■ EXERCISE DETAILS ■
For each line of the listing that contains "parser", make a copy and return it.

************

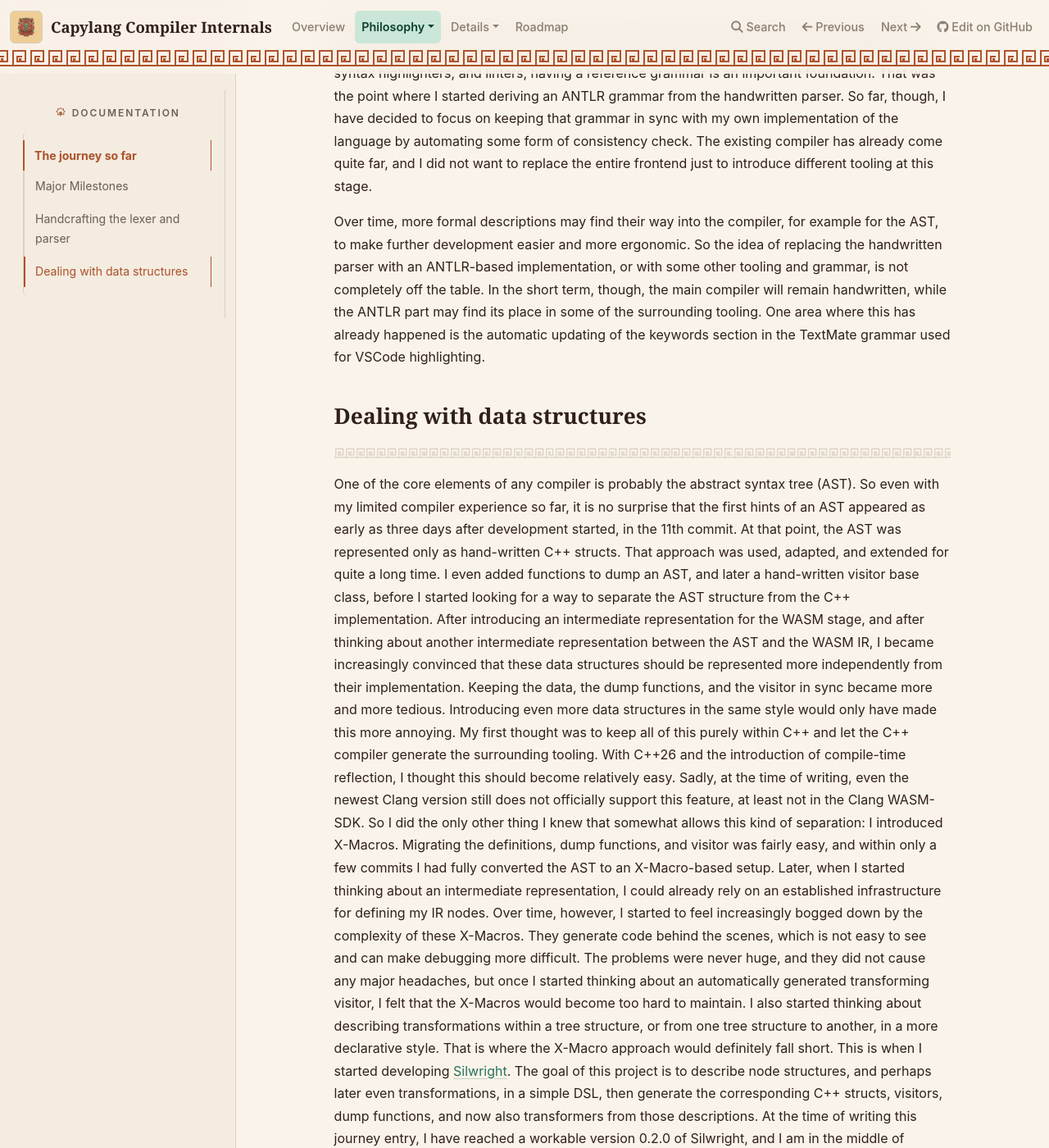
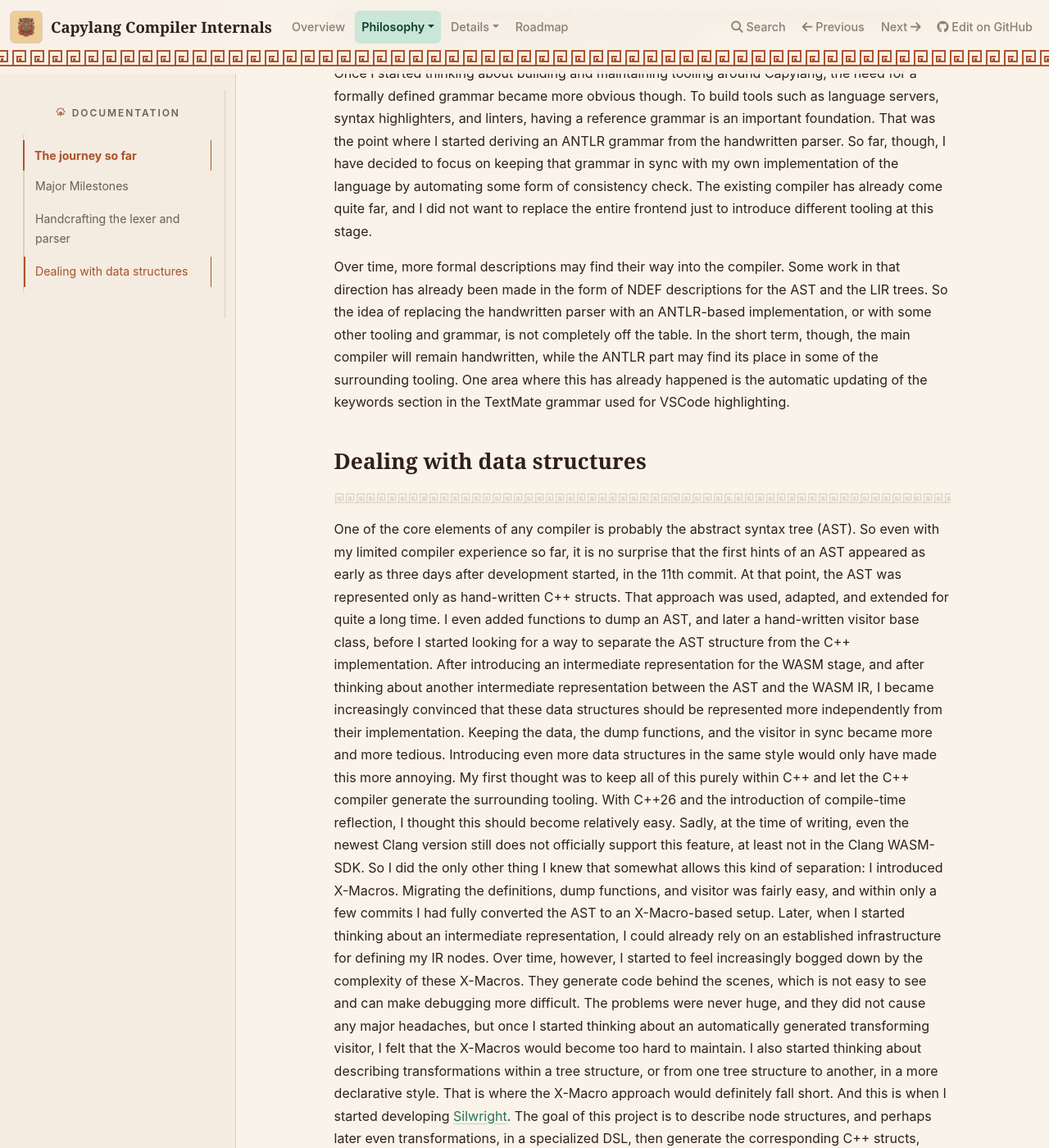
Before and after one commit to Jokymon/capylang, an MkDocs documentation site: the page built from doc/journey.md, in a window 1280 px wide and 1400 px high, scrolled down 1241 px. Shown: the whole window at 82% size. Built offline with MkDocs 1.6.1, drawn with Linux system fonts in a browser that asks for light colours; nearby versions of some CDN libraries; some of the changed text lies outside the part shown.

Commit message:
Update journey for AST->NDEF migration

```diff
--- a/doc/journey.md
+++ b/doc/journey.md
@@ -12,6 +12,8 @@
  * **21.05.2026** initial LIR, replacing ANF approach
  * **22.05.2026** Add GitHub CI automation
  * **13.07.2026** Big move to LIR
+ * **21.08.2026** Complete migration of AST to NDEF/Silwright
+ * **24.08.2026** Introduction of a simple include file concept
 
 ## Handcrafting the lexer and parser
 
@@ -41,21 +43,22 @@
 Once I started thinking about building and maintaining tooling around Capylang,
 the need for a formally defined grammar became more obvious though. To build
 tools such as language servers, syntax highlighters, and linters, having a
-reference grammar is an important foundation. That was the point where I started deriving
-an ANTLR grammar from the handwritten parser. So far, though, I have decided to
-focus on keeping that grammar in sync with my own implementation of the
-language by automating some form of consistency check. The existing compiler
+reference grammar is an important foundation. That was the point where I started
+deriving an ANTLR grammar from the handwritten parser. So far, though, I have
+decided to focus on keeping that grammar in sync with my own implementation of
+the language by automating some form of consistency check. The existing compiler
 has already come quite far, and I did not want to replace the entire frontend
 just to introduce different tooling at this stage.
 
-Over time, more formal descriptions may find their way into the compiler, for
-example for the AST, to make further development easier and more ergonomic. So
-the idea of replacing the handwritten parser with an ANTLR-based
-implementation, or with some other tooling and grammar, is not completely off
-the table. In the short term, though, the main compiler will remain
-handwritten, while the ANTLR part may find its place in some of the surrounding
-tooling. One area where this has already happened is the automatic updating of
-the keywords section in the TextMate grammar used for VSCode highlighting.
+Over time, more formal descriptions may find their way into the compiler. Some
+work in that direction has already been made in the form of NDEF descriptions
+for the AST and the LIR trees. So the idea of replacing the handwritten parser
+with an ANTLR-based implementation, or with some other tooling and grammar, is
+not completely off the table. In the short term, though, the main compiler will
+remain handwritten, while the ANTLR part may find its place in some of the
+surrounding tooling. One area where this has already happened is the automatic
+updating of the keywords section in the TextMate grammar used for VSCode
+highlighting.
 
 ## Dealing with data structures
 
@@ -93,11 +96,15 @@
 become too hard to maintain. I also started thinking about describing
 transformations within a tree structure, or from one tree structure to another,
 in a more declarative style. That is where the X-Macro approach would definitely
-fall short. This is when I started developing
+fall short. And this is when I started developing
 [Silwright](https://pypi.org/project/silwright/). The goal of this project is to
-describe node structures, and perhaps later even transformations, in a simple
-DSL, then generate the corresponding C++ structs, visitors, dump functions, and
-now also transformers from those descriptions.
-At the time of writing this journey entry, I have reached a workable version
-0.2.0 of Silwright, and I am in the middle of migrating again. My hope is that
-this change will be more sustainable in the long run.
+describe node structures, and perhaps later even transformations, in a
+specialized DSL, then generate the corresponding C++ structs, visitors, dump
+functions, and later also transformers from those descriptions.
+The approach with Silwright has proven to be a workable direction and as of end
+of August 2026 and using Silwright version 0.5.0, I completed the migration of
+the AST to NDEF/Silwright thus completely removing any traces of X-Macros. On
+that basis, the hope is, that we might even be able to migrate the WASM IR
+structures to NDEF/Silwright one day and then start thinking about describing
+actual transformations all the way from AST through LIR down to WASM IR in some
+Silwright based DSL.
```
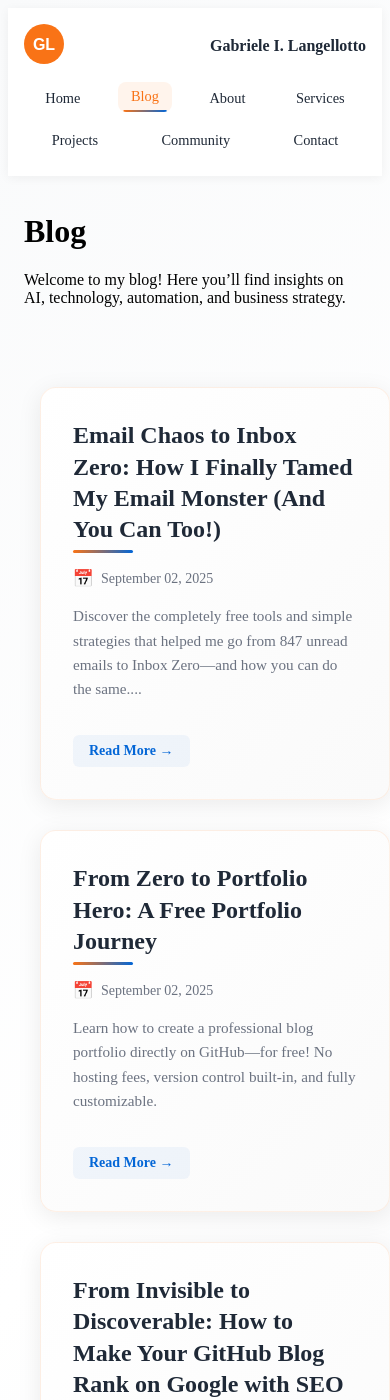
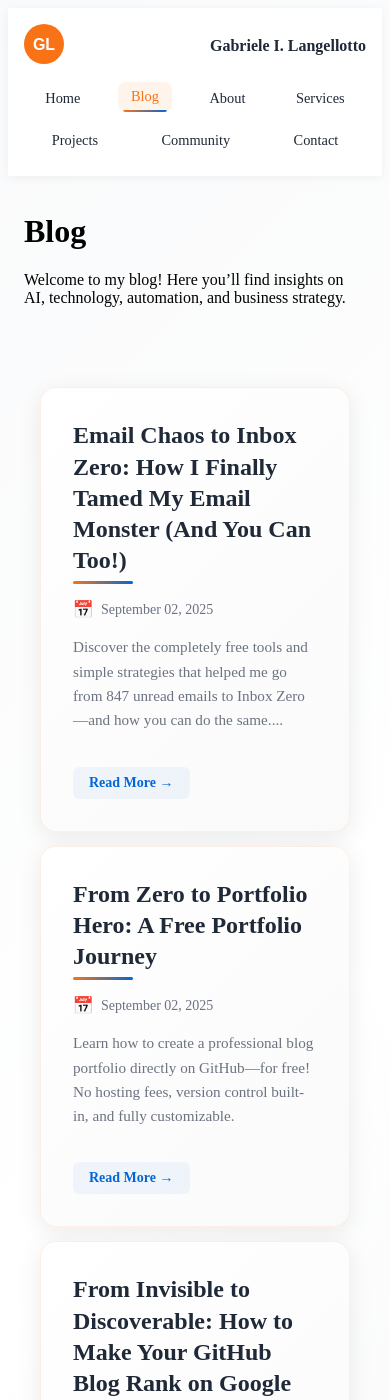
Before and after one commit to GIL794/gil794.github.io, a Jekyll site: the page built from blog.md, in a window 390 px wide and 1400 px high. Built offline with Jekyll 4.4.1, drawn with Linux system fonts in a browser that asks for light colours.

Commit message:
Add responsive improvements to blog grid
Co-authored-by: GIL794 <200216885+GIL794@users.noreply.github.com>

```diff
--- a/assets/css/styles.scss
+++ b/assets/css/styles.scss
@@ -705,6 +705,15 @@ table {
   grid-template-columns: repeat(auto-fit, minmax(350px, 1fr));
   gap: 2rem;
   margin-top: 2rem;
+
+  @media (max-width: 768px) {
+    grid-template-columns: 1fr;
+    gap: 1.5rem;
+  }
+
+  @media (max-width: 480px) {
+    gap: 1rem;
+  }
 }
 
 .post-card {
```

************

■ RESULT FOR THIS TASK ■
 ## Handcrafting the lexer and parser
-an ANTLR grammar from the handwritten parser. So far, though, I have decided to
+deriving an ANTLR grammar from the handwritten parser. So far, though, I have
-the idea of replacing the handwritten parser with an ANTLR-based
+for the AST and the LIR trees. So the idea of replacing the handwritten parser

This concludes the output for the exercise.